Could you please return each line of the data that has the word "access"?

== Structured diff data ==
↓↓↓

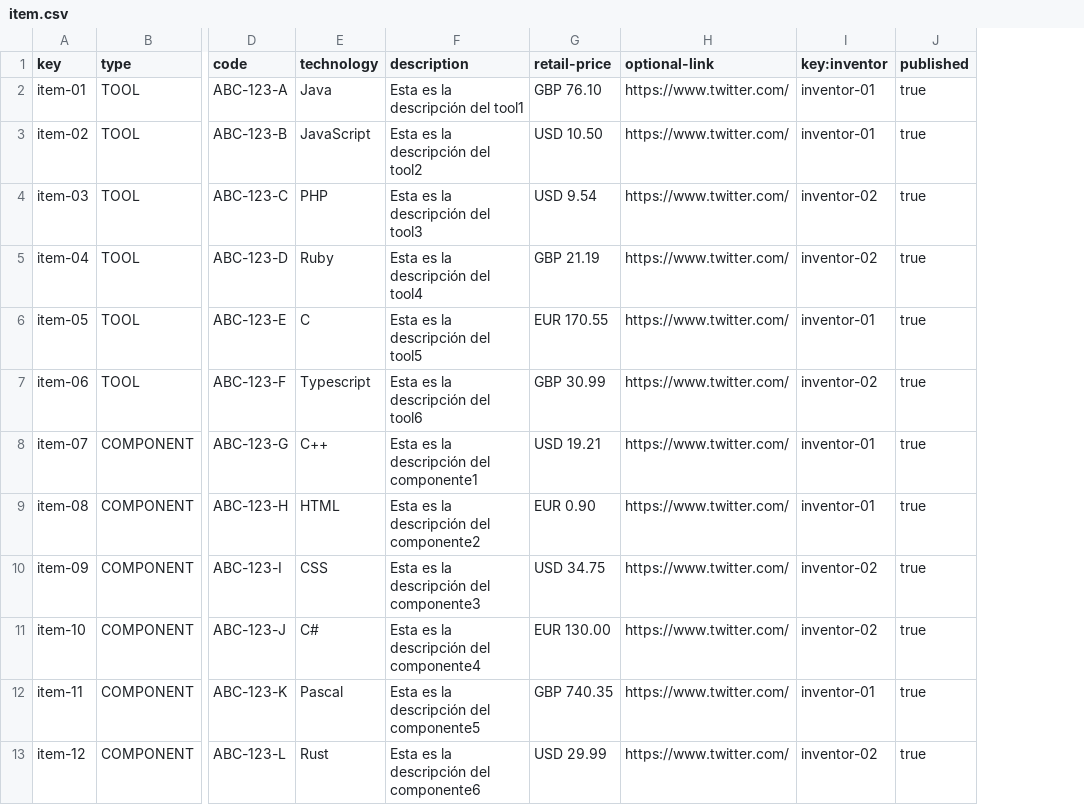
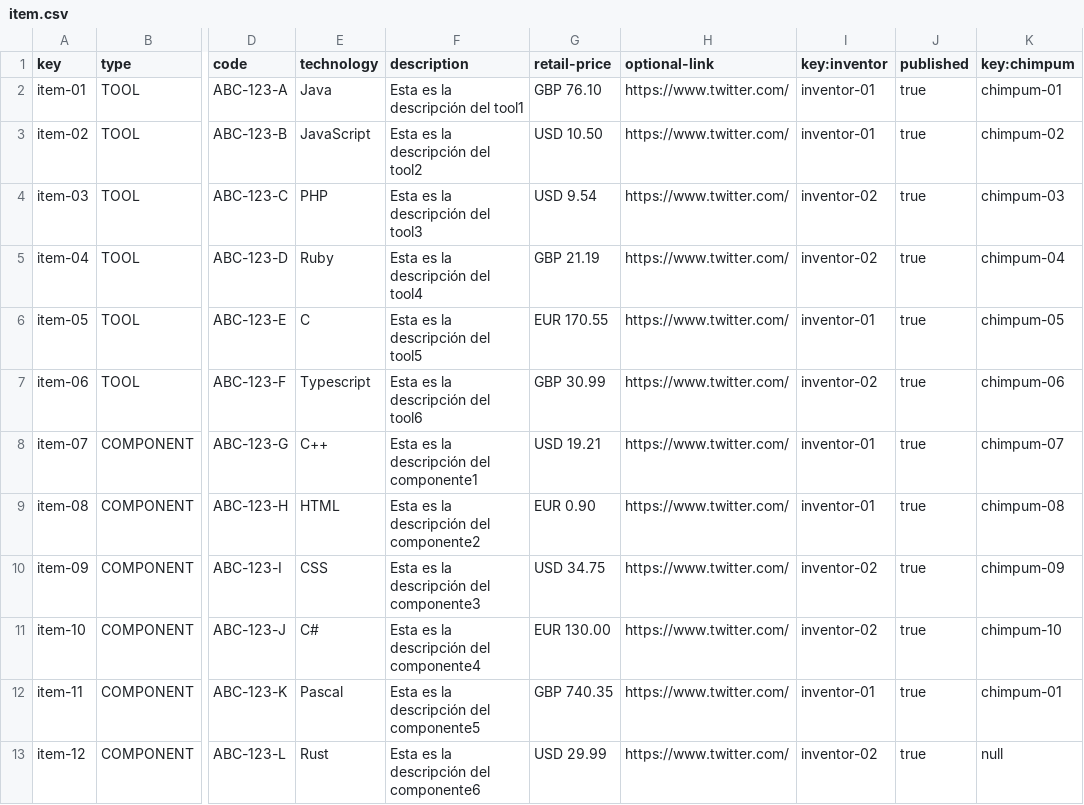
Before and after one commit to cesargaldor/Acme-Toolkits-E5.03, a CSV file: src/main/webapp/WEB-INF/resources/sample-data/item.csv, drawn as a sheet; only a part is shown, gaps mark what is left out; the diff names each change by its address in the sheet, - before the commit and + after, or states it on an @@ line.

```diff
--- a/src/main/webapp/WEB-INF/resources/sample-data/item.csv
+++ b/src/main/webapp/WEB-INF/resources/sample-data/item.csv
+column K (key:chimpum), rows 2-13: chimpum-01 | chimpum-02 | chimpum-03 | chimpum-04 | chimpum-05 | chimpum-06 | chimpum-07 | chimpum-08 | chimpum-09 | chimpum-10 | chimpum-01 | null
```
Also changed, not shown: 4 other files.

↑↑↑
↓↓↓

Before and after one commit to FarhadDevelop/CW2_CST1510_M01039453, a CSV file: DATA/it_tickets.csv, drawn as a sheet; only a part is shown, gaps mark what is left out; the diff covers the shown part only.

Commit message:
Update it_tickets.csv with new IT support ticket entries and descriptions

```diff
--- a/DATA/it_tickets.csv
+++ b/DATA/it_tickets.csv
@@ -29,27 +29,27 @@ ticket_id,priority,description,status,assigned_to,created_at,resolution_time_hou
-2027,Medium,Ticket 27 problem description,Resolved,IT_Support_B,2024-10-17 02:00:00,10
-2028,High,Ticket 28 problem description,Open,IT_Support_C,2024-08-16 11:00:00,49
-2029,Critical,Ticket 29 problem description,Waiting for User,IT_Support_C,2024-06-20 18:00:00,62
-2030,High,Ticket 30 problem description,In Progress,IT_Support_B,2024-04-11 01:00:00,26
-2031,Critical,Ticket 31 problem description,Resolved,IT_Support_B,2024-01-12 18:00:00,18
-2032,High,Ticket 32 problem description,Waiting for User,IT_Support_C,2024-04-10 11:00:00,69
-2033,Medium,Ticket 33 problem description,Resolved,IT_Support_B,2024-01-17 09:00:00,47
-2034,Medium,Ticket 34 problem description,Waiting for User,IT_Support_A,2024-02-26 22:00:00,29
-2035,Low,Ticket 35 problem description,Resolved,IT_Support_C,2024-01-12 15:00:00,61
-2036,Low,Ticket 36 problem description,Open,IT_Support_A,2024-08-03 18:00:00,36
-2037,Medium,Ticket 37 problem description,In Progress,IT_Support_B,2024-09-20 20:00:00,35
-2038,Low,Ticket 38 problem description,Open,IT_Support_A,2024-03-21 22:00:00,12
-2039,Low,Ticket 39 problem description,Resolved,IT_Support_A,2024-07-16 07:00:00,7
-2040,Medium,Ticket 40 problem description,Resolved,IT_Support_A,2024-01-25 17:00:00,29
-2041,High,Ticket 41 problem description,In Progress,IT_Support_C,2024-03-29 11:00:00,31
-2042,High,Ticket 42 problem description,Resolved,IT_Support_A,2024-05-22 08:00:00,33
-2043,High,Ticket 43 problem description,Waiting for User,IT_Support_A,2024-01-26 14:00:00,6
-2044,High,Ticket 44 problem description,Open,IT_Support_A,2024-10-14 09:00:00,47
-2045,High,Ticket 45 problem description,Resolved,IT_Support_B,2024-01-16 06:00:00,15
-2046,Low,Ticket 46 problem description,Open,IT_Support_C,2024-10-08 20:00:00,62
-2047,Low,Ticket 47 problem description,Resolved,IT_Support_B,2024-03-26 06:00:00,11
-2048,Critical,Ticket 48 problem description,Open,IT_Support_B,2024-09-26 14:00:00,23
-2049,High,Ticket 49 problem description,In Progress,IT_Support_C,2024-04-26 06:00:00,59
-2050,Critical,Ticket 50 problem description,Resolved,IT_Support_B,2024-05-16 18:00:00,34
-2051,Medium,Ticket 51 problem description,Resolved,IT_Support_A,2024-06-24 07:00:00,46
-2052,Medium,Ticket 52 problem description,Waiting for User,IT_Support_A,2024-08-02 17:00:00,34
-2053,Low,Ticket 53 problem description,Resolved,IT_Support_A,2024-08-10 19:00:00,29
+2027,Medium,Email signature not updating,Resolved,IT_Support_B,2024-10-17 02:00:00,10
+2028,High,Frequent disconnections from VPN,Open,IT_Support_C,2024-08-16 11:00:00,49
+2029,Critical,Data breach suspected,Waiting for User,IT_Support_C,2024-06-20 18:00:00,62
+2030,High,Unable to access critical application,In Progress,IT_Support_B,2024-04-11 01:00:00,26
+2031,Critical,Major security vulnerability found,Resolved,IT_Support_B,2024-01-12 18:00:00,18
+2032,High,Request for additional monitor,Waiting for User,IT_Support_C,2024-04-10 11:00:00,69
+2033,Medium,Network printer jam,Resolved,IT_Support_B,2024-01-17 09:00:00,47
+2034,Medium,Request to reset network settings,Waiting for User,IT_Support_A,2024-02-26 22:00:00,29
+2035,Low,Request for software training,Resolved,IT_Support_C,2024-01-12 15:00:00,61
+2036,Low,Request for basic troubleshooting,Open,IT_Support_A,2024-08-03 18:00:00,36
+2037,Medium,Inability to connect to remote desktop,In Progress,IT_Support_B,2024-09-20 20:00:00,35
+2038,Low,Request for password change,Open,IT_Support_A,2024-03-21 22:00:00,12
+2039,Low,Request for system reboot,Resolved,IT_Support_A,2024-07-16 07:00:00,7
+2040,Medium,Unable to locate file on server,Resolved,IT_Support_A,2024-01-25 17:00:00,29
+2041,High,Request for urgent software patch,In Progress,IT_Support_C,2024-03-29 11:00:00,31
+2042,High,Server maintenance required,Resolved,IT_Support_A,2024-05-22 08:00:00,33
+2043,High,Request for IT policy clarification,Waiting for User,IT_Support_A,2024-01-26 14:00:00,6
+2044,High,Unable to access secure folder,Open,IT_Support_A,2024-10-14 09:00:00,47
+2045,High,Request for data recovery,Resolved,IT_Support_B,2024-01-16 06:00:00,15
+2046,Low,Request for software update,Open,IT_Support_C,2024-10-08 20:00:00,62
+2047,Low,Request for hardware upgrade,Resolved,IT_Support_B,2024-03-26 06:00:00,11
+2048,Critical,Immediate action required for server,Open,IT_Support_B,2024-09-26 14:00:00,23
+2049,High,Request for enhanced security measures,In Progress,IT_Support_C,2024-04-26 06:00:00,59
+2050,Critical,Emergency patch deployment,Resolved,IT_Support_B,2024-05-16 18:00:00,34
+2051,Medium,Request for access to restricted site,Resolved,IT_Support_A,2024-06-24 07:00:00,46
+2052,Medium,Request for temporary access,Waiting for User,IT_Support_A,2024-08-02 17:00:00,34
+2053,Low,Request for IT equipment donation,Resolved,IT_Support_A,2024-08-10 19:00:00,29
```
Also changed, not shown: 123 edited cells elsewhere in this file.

↑↑↑

== Answer ==
+2030,High,Unable to access critical application,In Progress,IT_Support_B,2024-04-11 01:00:00,26
+2044,High,Unable to access secure folder,Open,IT_Support_A,2024-10-14 09:00:00,47
+2051,Medium,Request for access to restricted site,Resolved,IT_Support_A,2024-06-24 07:00:00,46
+2052,Medium,Request for temporary access,Waiting for User,IT_Support_A,2024-08-02 17:00:00,34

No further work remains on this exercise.